Photo reprint of Franco Harris on the November 1973 cover of Sport Magazine
Franco Harris (born March 7, 1950) is a former American football fullback who played professionally in the National Football League (NFL) for the Pittsburgh Steelers and Seattle Seahawks. He was picked by the Steelers in the first round of the 1972 NFL Draft, the 13th selection overall. He played his first 12 years in the NFL with the Steelers; his 13th and final year was spent with the Seahawks. He was inducted into the Pro Football Hall of Fame in 1990.

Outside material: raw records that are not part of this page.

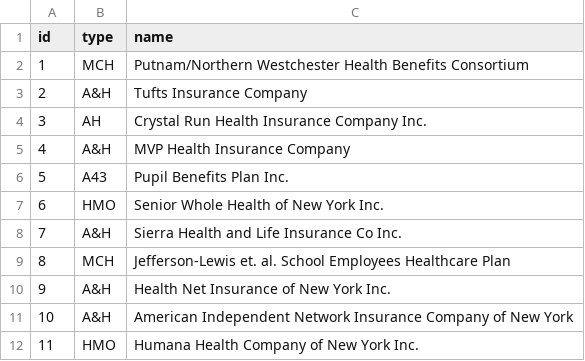
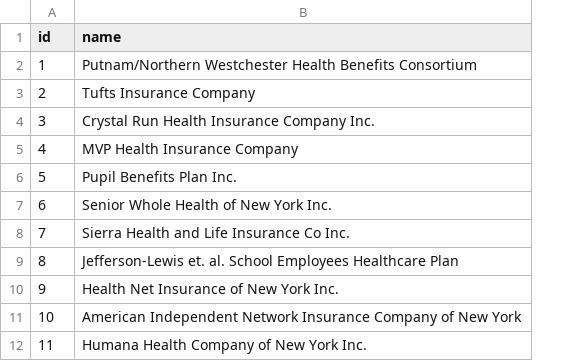
Before and after one commit to lancezeng947/hospital-app, a CSV file: Data/insurance_table.csv, drawn as a sheet; only a part is shown; the diff names each change by its address in the sheet, - before the commit and + after, or states it on an @@ line.

```diff
--- a/Data/insurance_table.csv
+++ b/Data/insurance_table.csv
-column B (type), rows 2-12: MCH | A&H | AH | A&H | A43 | HMO | A&H | MCH | A&H | A&H | HMO
```
Also changed, not shown: Data/disease_table.csv, Data/hospital_table.csv, 8 other files.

Harris was born in Fort Dix, New Jersey. His African-American father served in World War II; his mother was a “war bride” from Italy. Harris graduated from Rancocas Valley Regional High School in Mount Holly Township, New Jersey in 1968 and then attended Penn State University. While playing for Penn State’s Nittany Lions, Harris served primarily as a blocker for the All-American running back Lydell Mitchell, though he amassed 2,002 yards rushing with 24 touchdowns and averaged over 5 yards per carry, while also catching 28 passes for 352 yards and another touchdown. He led the team in scoring in 1970.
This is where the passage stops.